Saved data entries
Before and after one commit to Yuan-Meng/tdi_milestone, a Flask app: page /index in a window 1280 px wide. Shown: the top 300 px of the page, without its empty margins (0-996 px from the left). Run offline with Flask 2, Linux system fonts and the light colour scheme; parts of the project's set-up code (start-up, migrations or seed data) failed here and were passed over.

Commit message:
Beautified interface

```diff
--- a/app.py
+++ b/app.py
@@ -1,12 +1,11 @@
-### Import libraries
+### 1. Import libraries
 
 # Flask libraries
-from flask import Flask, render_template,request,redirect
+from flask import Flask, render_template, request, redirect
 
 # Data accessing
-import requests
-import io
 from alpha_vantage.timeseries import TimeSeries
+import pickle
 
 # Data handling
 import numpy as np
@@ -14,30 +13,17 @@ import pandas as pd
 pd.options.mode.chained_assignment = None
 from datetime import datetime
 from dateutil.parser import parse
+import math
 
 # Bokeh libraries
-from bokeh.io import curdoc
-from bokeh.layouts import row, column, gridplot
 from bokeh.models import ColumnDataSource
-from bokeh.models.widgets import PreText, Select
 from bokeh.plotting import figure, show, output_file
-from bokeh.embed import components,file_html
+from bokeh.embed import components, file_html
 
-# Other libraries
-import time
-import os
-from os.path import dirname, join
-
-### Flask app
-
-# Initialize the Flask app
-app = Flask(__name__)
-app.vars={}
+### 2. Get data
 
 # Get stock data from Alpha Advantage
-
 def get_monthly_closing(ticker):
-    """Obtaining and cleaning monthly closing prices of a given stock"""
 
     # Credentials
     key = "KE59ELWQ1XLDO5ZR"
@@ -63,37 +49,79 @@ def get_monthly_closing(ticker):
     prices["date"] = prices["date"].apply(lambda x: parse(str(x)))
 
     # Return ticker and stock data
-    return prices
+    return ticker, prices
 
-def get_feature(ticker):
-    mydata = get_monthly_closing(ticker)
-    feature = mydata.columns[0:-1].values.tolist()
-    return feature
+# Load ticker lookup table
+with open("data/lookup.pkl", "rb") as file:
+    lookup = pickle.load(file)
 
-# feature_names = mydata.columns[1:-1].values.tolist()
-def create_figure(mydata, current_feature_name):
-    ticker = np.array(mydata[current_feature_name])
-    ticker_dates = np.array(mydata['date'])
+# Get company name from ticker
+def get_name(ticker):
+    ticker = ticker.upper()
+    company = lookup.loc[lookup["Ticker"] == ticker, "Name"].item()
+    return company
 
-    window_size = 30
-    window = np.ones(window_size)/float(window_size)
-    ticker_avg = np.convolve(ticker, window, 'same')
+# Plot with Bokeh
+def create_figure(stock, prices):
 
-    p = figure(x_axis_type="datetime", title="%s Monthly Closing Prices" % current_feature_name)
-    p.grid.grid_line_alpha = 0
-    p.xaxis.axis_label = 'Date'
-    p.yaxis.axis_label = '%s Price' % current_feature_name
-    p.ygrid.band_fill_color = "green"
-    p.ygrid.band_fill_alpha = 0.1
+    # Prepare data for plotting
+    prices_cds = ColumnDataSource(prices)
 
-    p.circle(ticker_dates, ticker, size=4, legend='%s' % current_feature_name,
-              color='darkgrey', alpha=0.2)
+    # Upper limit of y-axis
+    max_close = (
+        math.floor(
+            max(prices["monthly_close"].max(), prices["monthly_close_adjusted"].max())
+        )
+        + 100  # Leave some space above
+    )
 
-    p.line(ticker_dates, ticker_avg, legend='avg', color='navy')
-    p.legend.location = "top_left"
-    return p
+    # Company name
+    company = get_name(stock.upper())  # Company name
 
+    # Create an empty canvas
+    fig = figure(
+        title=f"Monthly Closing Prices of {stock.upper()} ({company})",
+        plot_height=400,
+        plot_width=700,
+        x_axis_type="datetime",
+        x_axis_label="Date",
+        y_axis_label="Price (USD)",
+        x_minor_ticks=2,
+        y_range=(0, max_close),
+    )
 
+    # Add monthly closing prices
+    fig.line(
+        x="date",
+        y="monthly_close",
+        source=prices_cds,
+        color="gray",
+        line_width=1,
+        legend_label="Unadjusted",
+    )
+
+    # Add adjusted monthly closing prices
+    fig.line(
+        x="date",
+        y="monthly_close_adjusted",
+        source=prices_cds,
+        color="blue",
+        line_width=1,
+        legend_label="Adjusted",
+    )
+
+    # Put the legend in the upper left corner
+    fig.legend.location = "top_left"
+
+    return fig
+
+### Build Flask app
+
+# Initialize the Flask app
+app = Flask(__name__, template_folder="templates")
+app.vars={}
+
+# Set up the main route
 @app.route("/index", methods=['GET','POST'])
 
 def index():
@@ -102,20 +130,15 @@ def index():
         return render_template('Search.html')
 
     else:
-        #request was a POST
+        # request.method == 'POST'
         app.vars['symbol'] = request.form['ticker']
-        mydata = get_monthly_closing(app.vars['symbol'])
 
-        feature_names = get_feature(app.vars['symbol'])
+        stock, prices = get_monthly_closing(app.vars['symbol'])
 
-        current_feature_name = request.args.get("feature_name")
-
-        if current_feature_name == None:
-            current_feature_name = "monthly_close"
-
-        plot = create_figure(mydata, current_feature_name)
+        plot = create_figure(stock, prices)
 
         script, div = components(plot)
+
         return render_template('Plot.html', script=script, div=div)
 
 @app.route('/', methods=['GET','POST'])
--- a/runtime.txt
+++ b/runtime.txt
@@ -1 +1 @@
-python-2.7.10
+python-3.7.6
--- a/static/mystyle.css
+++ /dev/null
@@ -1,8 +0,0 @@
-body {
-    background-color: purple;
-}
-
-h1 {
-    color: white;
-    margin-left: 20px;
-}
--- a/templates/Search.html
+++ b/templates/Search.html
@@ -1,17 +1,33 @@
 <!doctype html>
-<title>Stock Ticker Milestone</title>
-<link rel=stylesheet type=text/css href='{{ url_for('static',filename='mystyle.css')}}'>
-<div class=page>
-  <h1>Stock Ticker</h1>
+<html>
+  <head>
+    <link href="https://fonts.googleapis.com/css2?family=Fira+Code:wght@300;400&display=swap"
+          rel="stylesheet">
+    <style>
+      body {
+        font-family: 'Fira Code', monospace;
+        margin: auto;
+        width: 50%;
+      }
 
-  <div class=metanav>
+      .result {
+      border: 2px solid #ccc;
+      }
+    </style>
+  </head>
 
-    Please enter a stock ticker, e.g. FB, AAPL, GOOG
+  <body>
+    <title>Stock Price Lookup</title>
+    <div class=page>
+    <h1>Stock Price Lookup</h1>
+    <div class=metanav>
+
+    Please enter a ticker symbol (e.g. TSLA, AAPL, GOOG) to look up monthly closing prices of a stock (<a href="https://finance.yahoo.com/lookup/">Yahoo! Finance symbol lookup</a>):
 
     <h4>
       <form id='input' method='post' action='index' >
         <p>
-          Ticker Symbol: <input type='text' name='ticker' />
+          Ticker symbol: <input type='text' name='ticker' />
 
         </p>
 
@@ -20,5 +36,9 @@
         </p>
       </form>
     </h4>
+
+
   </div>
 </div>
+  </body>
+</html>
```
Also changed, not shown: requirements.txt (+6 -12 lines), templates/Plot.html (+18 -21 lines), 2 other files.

▸ **REQUIREMENT**: A verbatim copy of every entry is needed.

▸ **TASK OUTPUT**:
Before and after one commit to Yuan-Meng/tdi_milestone, a Flask app: page /index in a window 1280 px wide. Shown: the top 300 px of the page, without its empty margins (0-996 px from the left). Run offline with Flask 2, Linux system fonts and the light colour scheme; parts of the project's set-up code (start-up, migrations or seed data) failed here and were passed over.

Commit message:
Beautified interface

```diff
--- a/app.py
+++ b/app.py
@@ -1,12 +1,11 @@
-### Import libraries
+### 1. Import libraries
 
 # Flask libraries
-from flask import Flask, render_template,request,redirect
+from flask import Flask, render_template, request, redirect
 
 # Data accessing
-import requests
-import io
 from alpha_vantage.timeseries import TimeSeries
+import pickle
 
 # Data handling
 import numpy as np
@@ -14,30 +13,17 @@ import pandas as pd
 pd.options.mode.chained_assignment = None
 from datetime import datetime
 from dateutil.parser import parse
+import math
 
 # Bokeh libraries
-from bokeh.io import curdoc
-from bokeh.layouts import row, column, gridplot
 from bokeh.models import ColumnDataSource
-from bokeh.models.widgets import PreText, Select
 from bokeh.plotting import figure, show, output_file
-from bokeh.embed import components,file_html
+from bokeh.embed import components, file_html
 
-# Other libraries
-import time
-import os
-from os.path import dirname, join
-
-### Flask app
-
-# Initialize the Flask app
-app = Flask(__name__)
-app.vars={}
+### 2. Get data
 
 # Get stock data from Alpha Advantage
-
 def get_monthly_closing(ticker):
-    """Obtaining and cleaning monthly closing prices of a given stock"""
 
     # Credentials
     key = "KE59ELWQ1XLDO5ZR"
@@ -63,37 +49,79 @@ def get_monthly_closing(ticker):
     prices["date"] = prices["date"].apply(lambda x: parse(str(x)))
 
     # Return ticker and stock data
-    return prices
+    return ticker, prices
 
-def get_feature(ticker):
-    mydata = get_monthly_closing(ticker)
-    feature = mydata.columns[0:-1].values.tolist()
-    return feature
+# Load ticker lookup table
+with open("data/lookup.pkl", "rb") as file:
+    lookup = pickle.load(file)
 
-# feature_names = mydata.columns[1:-1].values.tolist()
-def create_figure(mydata, current_feature_name):
-    ticker = np.array(mydata[current_feature_name])
-    ticker_dates = np.array(mydata['date'])
+# Get company name from ticker
+def get_name(ticker):
+    ticker = ticker.upper()
+    company = lookup.loc[lookup["Ticker"] == ticker, "Name"].item()
+    return company
 
-    window_size = 30
-    window = np.ones(window_size)/float(window_size)
-    ticker_avg = np.convolve(ticker, window, 'same')
+# Plot with Bokeh
+def create_figure(stock, prices):
 
-    p = figure(x_axis_type="datetime", title="%s Monthly Closing Prices" % current_feature_name)
-    p.grid.grid_line_alpha = 0
-    p.xaxis.axis_label = 'Date'
-    p.yaxis.axis_label = '%s Price' % current_feature_name
-    p.ygrid.band_fill_color = "green"
-    p.ygrid.band_fill_alpha = 0.1
+    # Prepare data for plotting
+    prices_cds = ColumnDataSource(prices)
 
-    p.circle(ticker_dates, ticker, size=4, legend='%s' % current_feature_name,
-              color='darkgrey', alpha=0.2)
+    # Upper limit of y-axis
+    max_close = (
+        math.floor(
+            max(prices["monthly_close"].max(), prices["monthly_close_adjusted"].max())
+        )
+        + 100  # Leave some space above
+    )
 
-    p.line(ticker_dates, ticker_avg, legend='avg', color='navy')
-    p.legend.location = "top_left"
-    return p
+    # Company name
+    company = get_name(stock.upper())  # Company name
 
+    # Create an empty canvas
+    fig = figure(
+        title=f"Monthly Closing Prices of {stock.upper()} ({company})",
+        plot_height=400,
+        plot_width=700,
+        x_axis_type="datetime",
+        x_axis_label="Date",
+        y_axis_label="Price (USD)",
+        x_minor_ticks=2,
+        y_range=(0, max_close),
+    )
 
+    # Add monthly closing prices
+    fig.line(
+        x="date",
+        y="monthly_close",
+        source=prices_cds,
+        color="gray",
+        line_width=1,
+        legend_label="Unadjusted",
+    )
+
+    # Add adjusted monthly closing prices
+    fig.line(
+        x="date",
+        y="monthly_close_adjusted",
+        source=prices_cds,
+        color="blue",
+        line_width=1,
+        legend_label="Adjusted",
+    )
+
+    # Put the legend in the upper left corner
+    fig.legend.location = "top_left"
+
+    return fig
+
+### Build Flask app
+
+# Initialize the Flask app
+app = Flask(__name__, template_folder="templates")
+app.vars={}
+
+# Set up the main route
 @app.route("/index", methods=['GET','POST'])
 
 def index():
@@ -102,20 +130,15 @@ def index():
         return render_template('Search.html')
 
     else:
-        #request was a POST
+        # request.method == 'POST'
         app.vars['symbol'] = request.form['ticker']
-        mydata = get_monthly_closing(app.vars['symbol'])
 
-        feature_names = get_feature(app.vars['symbol'])
+        stock, prices = get_monthly_closing(app.vars['symbol'])
 
-        current_feature_name = request.args.get("feature_name")
-
-        if current_feature_name == None:
-            current_feature_name = "monthly_close"
-
-        plot = create_figure(mydata, current_feature_name)
+        plot = create_figure(stock, prices)
 
         script, div = components(plot)
+
         return render_template('Plot.html', script=script, div=div)
 
 @app.route('/', methods=['GET','POST'])
--- a/runtime.txt
+++ b/runtime.txt
@@ -1 +1 @@
-python-2.7.10
+python-3.7.6
--- a/static/mystyle.css
+++ /dev/null
@@ -1,8 +0,0 @@
-body {
-    background-color: purple;
-}
-
-h1 {
-    color: white;
-    margin-left: 20px;
-}
--- a/templates/Search.html
+++ b/templates/Search.html
@@ -1,17 +1,33 @@
 <!doctype html>
-<title>Stock Ticker Milestone</title>
-<link rel=stylesheet type=text/css href='{{ url_for('static',filename='mystyle.css')}}'>
-<div class=page>
-  <h1>Stock Ticker</h1>
+<html>
+  <head>
+    <link href="https://fonts.googleapis.com/css2?family=Fira+Code:wght@300;400&display=swap"
+          rel="stylesheet">
+    <style>
+      body {
+        font-family: 'Fira Code', monospace;
+        margin: auto;
+        width: 50%;
+      }
 
-  <div class=metanav>
+      .result {
+      border: 2px solid #ccc;
+      }
+    </style>
+  </head>
 
-    Please enter a stock ticker, e.g. FB, AAPL, GOOG
+  <body>
+    <title>Stock Price Lookup</title>
+    <div class=page>
+    <h1>Stock Price Lookup</h1>
+    <div class=metanav>
+
+    Please enter a ticker symbol (e.g. TSLA, AAPL, GOOG) to look up monthly closing prices of a stock (<a href="https://finance.yahoo.com/lookup/">Yahoo! Finance symbol lookup</a>):
 
     <h4>
       <form id='input' method='post' action='index' >
         <p>
-          Ticker Symbol: <input type='text' name='ticker' />
+          Ticker symbol: <input type='text' name='ticker' />
 
         </p>
 
@@ -20,5 +36,9 @@
         </p>
       </form>
     </h4>
+
+
   </div>
 </div>
+  </body>
+</html>
```
Also changed, not shown: requirements.txt (+6 -12 lines), templates/Plot.html (+18 -21 lines), 2 other files.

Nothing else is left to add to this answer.